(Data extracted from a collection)
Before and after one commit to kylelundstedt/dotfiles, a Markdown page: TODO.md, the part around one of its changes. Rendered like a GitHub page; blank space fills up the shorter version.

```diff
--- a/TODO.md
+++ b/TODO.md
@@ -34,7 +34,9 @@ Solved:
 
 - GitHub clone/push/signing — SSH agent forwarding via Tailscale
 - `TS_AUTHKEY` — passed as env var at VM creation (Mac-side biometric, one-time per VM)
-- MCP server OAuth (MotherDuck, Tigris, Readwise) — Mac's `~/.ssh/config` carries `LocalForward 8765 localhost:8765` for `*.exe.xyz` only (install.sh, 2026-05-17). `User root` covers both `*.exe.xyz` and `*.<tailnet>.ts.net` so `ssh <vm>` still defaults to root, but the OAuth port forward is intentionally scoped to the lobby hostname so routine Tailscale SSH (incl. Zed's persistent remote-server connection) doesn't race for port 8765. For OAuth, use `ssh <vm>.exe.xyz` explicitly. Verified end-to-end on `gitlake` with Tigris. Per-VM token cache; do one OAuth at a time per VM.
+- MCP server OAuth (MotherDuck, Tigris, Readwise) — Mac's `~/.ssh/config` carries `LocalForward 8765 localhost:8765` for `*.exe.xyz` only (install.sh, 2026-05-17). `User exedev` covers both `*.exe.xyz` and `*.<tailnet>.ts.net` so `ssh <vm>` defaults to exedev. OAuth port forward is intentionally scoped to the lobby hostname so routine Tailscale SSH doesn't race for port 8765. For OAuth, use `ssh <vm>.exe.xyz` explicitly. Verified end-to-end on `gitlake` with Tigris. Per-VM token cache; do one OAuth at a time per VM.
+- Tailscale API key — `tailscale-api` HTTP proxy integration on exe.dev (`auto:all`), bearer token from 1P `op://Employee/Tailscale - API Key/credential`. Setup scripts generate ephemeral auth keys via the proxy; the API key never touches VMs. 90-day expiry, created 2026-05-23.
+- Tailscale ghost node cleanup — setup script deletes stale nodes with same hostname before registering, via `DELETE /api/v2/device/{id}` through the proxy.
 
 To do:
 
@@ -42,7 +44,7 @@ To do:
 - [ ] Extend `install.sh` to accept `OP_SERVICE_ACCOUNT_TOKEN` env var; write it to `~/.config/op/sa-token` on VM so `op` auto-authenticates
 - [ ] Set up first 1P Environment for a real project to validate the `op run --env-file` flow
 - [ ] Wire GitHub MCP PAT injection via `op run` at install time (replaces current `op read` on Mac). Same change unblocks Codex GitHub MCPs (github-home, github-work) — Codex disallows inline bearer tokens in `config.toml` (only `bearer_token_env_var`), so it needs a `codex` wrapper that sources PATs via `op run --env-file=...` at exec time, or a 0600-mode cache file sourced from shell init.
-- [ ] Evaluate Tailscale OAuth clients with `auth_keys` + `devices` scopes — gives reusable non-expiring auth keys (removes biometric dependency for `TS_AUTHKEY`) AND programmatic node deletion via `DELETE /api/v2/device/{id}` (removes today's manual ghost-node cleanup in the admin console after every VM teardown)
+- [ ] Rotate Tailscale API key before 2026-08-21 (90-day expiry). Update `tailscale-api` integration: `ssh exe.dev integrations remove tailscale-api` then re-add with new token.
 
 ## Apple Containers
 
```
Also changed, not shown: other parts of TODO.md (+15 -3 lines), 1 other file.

* Your instructions
From the data, collect all lines where the string "with" appears.

* The answer
-- MCP server OAuth (MotherDuck, Tigris, Readwise) — Mac's `~/.ssh/config` carries `LocalForward 8765 localhost:8765` for `*.exe.xyz` only (install.sh, 2026-05-17). `User root` covers both `*.exe.xyz` and `*.<tailnet>.ts.net` so `ssh <vm>` still defaults to root, but the OAuth port forward is intentionally scoped to the lobby hostname so routine Tailscale SSH (incl. Zed's persistent remote-server connection) doesn't race for port 8765. For OAuth, use `ssh <vm>.exe.xyz` explicitly. Verified end-to-end on `gitlake` with Tigris. Per-VM token cache; do one OAuth at a time per VM.
+- MCP server OAuth (MotherDuck, Tigris, Readwise) — Mac's `~/.ssh/config` carries `LocalForward 8765 localhost:8765` for `*.exe.xyz` only (install.sh, 2026-05-17). `User exedev` covers both `*.exe.xyz` and `*.<tailnet>.ts.net` so `ssh <vm>` defaults to exedev. OAuth port forward is intentionally scoped to the lobby hostname so routine Tailscale SSH doesn't race for port 8765. For OAuth, use `ssh <vm>.exe.xyz` explicitly. Verified end-to-end on `gitlake` with Tigris. Per-VM token cache; do one OAuth at a time per VM.
+- Tailscale ghost node cleanup — setup script deletes stale nodes with same hostname before registering, via `DELETE /api/v2/device/{id}` through the proxy.
-- [ ] Evaluate Tailscale OAuth clients with `auth_keys` + `devices` scopes — gives reusable non-expiring auth keys (removes biometric dependency for `TS_AUTHKEY`) AND programmatic node deletion via `DELETE /api/v2/device/{id}` (removes today's manual ghost-node cleanup in the admin console after every VM teardown)
+- [ ] Rotate Tailscale API key before 2026-08-21 (90-day expiry). Update `tailscale-api` integration: `ssh exe.dev integrations remove tailscale-api` then re-add with new token.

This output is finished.